◆ Aim of the task
Where does the word "Birth" appear in the entries below? Copy each line that holds it.
Input START
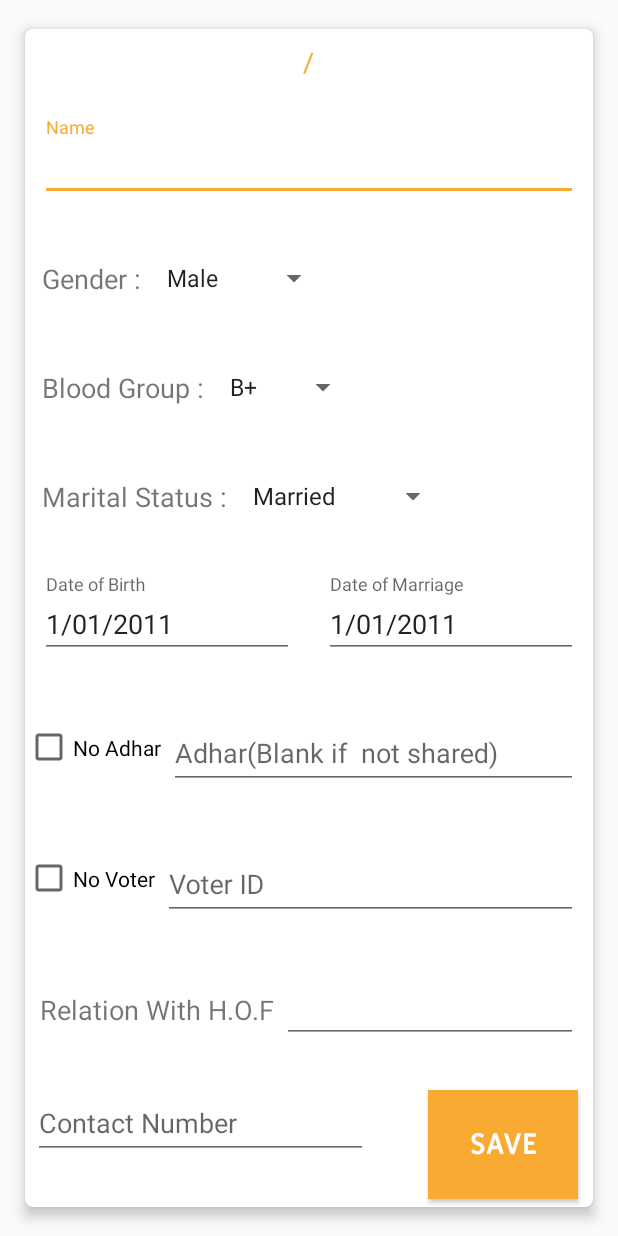
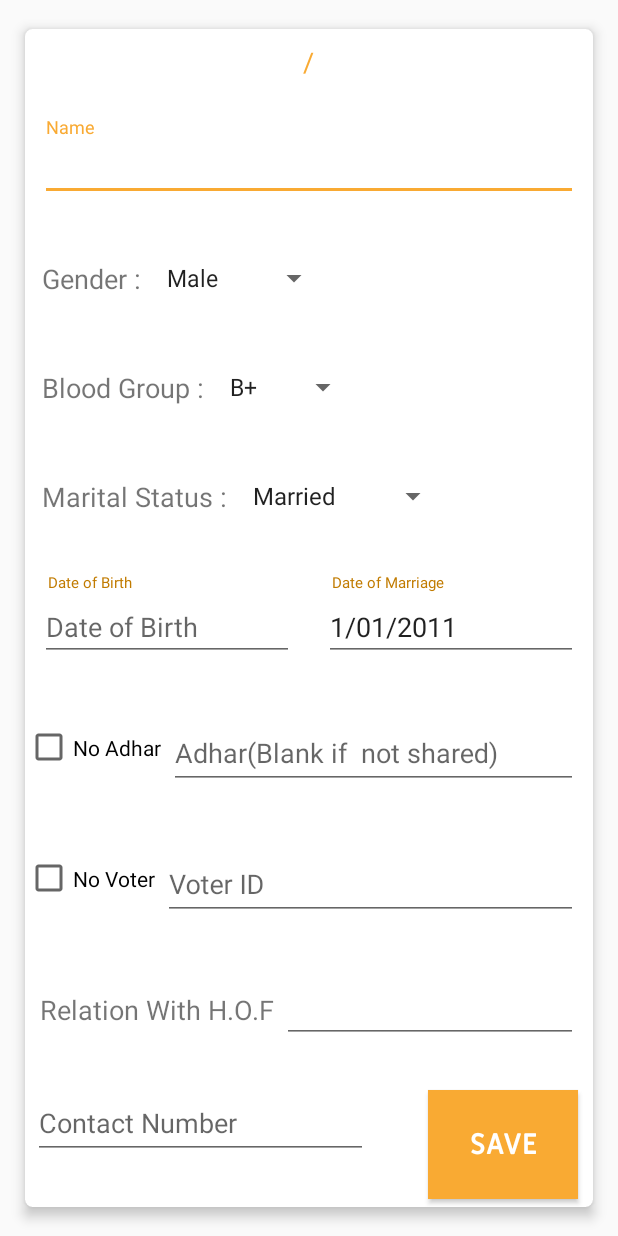
Before and after one commit to rk472/MoWardSurvey, an Android app: the layout survey_row.xml on its own in the app's theme, with its tools: preview values and no code run, on a phone screen of 412 x 824 dp. Run offline under Robolectric (Android 15) with nearby library versions, the phone set to English and light mode, and no system bars.

Commit message:
Survey Validation finised

```diff
--- a/app/src/main/res/layout/survey_row.xml
+++ b/app/src/main/res/layout/survey_row.xml
@@ -27,6 +27,7 @@
                 android:layout_width="wrap_content"
                 android:layout_height="wrap_content"
                 android:text="  /  "
+                android:id="@+id/position_text"
                 android:textColor="@color/colorAccent"
                 android:textSize="18sp"/>
             <TextView
@@ -46,12 +47,13 @@
                 android:layout_marginLeft="10sp"
                 android:layout_marginRight="10sp"
                 android:layout_height="wrap_content">
+
                 <EditText
+                    android:id="@+id/survey_name"
                     android:layout_width="match_parent"
+                    android:layout_height="wrap_content"
                     android:hint="Name"
-                    android:inputType="text"
-                    android:id="@+id/survey_name"
-                    android:layout_height="wrap_content" />
+                    android:inputType="text" />
             </android.support.design.widget.TextInputLayout>
         </LinearLayout>
         <LinearLayout
@@ -123,32 +125,50 @@
             android:gravity="center"
             android:weightSum="2"
             android:layout_weight="2">
-            <android.support.design.widget.TextInputLayout
+            <LinearLayout
                 android:layout_width="0dp"
                 android:layout_weight="1"
+                android:orientation="vertical"
                 android:layout_marginLeft="10sp"
                 android:layout_marginRight="10sp"
                 android:layout_height="wrap_content">
+                <TextView
+                    android:layout_width="wrap_content"
+                    android:layout_height="wrap_content"
+                    android:textSize="10sp"
+                    android:textColor="@color/colorAccentDark"
+                    android:layout_marginLeft="5sp"
+                    android:text="Date of Birth"/>
                 <EditText
                     android:layout_width="match_parent"
                     android:hint="Date of Birth"
-                    android:text="1/01/2011"
+                    android:text=""
                     android:id="@+id/survey_dob"
+                    android:clickable="true"
                     android:layout_height="wrap_content" />
-            </android.support.design.widget.TextInputLayout>
-            <android.support.design.widget.TextInputLayout
+            </LinearLayout>
+            <LinearLayout
                 android:layout_width="0dp"
                 android:layout_weight="1"
+                android:orientation="vertical"
                 android:layout_marginLeft="10sp"
                 android:layout_marginRight="10sp"
                 android:layout_height="wrap_content">
+                <TextView
+                    android:layout_width="wrap_content"
+                    android:layout_height="wrap_content"
+                    android:textSize="10sp"
+                    android:textColor="@color/colorAccentDark"
+                    android:layout_marginLeft="5sp"
+                    android:text="Date of Marriage"/>
                 <EditText
                     android:layout_width="match_parent"
                     android:hint="Date of Marriage"
                     android:text="1/01/2011"
                     android:id="@+id/survey_dom"
+                    android:clickable="true"
                     android:layout_height="wrap_content" />
-            </android.support.design.widget.TextInputLayout>
+            </LinearLayout>
         </LinearLayout>
 
         <LinearLayout
```
Also changed, not shown: app/src/main/java/studio/smartters/mowardsurvey/SurveyItemActivity.java (+20 -2 lines), app/src/main/java/studio/smartters/mowardsurvey/ViewHolder/ServeyViewHolder.java (added, +111 -0 lines), app/src/main/java/studio/smartters/mowardsurvey/adapter/SurveyAdapter.java (added, +36 -0 lines).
Input END
◆ Solution
+                    android:text="Date of Birth"/>
                     android:hint="Date of Birth"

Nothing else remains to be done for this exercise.